Access Restricted no This search result is for a Book

L’incontournable caste des femmes

histoire des services de santé au Québec et au Canada

Marie-Claude Thifault

Sages-femmes, religieuses, sœurs hospitalières, bénévoles, infirmières de la Croix-Rouge, de colonie, militaires, en psychiatrie, assistantes sociales et professionnelles de la santé sont ici sujets de l’histoire dans le large champ des services de santé au Québec et au Canada. Plus qu’un sujet, il est ici question d’une extraordinaire caste. Soucieux de fermer le fossé linguistique qui divisa non seulement la pratique, mais aussi l’historiographie de la médecine au Canada et au Québec, l’ouvrage collige des recherches récentes dans le champ historique de la santé réalisées par des historiennes et des historiens francophones et anglophones.

Une invitation à découvrir sur plus d’un siècle la place prédominante de plusieurs générations de femmes qui ont participé activement au développement du système de santé au Québec et au Canada.   

Access Restricted no This search result is for a Book

Learning from the Wounded

The Civil War and the Rise of American Medical Science

Shauna Devine

Nearly two-thirds of the Civil War's approximately 750,000 fatalities were caused by disease--a staggering fact for which the American medical profession was profoundly unprepared. In the years before the war, training for physicians in the United States was mostly unregulated, and medical schools' access to cadavers for teaching purposes was highly restricted. Shauna Devine argues that in spite of these limitations, Union army physicians rose to the challenges of the war, undertaking methods of study and experimentation that would have a lasting influence on the scientific practice of medicine.

Though the war's human toll was tragic, conducting postmortems on the dead and caring for the wounded gave physicians ample opportunity to study and develop new methods of treatment and analysis, from dissection and microscopy to new research into infectious disease processes. Examining the work of doctors who served in the Union Medical Department, Devine sheds new light on how their innovations in the midst of crisis transformed northern medical education and gave rise to the healing power of modern health science.

Access Restricted no This search result is for a Book

Leprosy in Premodern Medicine

A Malady of the Whole Body

Luke Demaitre

While premodern poets and preachers viewed leprosy as a “disease of the soul,” physicians in the period understood it to be a “cancer of the whole body.” In this innovative study, medical historian Luke Demaitre explores medical and social perspectives on leprosy at a time when judicious diagnosis could spare healthy people from social ostracization and help the afflicted get a license to beg. Extending his inquiry from the first century to late in the eighteenth century, Demaitre draws on translations of academic treatises and archival records to illuminate the professional standing, knowledge, and conduct of the practitioners who struggled to move popular perceptions of leprosy beyond loathing and pity. He finds that, while not immune to social and cultural perceptions of the leprous as degenerate, and while influenced by their own fears of contagion, premodern physicians moderated society's reactions to leprosy and were dedicated to the well-being of their patients.

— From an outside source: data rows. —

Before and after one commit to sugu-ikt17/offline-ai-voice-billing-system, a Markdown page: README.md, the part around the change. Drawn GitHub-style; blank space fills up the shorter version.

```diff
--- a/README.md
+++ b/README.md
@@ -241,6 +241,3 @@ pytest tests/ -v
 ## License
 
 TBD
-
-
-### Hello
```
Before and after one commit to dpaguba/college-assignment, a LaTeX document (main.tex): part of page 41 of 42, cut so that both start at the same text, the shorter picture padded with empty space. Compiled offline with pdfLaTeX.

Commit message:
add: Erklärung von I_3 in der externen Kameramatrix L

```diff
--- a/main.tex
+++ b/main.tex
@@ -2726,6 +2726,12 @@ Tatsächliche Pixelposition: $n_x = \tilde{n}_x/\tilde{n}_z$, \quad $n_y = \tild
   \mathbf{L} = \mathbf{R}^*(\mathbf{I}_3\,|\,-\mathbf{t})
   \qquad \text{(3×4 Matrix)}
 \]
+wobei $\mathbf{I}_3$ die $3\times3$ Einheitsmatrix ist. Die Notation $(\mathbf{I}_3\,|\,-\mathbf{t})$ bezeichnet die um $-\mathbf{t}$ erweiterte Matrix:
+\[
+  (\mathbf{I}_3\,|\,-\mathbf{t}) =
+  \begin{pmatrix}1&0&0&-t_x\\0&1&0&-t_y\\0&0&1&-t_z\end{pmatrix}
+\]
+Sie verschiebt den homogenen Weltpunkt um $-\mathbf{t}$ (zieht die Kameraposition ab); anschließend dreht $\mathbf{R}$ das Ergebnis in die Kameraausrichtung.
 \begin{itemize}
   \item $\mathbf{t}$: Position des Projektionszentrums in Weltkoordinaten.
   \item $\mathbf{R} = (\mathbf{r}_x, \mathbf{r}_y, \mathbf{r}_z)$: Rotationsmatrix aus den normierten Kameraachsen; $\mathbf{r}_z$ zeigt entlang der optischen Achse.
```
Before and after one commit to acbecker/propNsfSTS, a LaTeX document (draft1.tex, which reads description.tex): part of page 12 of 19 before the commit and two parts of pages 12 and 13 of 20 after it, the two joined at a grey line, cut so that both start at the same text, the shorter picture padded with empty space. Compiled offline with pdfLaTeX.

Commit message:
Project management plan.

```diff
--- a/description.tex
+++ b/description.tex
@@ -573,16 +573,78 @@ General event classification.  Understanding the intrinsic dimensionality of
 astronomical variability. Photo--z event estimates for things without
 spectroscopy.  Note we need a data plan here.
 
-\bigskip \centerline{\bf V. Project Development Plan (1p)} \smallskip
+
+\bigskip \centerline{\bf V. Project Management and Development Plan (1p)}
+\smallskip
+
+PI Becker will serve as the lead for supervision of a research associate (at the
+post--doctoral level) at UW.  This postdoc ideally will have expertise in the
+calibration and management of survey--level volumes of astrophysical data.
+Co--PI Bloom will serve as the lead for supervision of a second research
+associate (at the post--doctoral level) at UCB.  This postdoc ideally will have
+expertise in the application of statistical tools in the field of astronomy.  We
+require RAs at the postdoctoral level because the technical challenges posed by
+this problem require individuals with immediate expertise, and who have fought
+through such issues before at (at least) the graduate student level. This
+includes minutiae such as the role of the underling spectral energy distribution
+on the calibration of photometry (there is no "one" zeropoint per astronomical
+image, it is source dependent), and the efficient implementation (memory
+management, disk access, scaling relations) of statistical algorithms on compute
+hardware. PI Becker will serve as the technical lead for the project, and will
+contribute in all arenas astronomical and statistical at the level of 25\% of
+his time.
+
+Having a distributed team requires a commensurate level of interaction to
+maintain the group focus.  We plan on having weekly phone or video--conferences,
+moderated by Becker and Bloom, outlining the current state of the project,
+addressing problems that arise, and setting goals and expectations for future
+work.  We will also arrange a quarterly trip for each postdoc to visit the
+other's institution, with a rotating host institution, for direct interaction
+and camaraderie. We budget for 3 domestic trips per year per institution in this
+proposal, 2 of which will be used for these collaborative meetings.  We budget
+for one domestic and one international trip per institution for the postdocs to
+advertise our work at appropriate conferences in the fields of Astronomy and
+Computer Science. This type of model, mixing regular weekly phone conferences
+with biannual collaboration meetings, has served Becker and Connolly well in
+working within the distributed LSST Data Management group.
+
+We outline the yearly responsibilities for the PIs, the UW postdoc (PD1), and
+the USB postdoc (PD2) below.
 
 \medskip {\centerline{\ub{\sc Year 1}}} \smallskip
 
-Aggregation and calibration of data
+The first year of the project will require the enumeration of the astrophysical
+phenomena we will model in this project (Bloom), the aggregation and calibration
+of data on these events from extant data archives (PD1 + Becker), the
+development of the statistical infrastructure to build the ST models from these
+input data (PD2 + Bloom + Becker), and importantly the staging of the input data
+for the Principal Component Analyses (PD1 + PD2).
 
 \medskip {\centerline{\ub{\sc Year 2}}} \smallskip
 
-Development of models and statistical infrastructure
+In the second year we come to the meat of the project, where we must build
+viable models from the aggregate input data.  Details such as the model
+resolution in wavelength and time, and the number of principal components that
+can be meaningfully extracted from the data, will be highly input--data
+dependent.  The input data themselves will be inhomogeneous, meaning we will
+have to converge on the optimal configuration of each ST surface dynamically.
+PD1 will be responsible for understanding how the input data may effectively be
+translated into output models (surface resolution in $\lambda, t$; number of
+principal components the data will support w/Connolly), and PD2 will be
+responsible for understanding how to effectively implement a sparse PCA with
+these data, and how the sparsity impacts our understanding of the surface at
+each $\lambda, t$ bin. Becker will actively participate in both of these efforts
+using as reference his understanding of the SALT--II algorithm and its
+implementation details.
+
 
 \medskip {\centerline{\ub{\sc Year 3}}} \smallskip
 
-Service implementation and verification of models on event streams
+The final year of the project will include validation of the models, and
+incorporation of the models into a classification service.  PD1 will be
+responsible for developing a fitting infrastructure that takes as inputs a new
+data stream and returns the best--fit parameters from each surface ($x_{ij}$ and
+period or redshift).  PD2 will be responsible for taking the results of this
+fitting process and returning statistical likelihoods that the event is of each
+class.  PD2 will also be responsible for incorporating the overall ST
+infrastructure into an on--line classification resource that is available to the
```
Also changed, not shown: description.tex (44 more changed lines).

previous PREV 7 8 9 10 11 12 13 NEXT next

Results 91-100 of 202

:
:

Return to Browse All on Project MUSE

Research Areas

Content Type

  • (200)
  • (2)

Access

  • You have access to this content
  • Free sample
  • Open Access
  • Restricted Access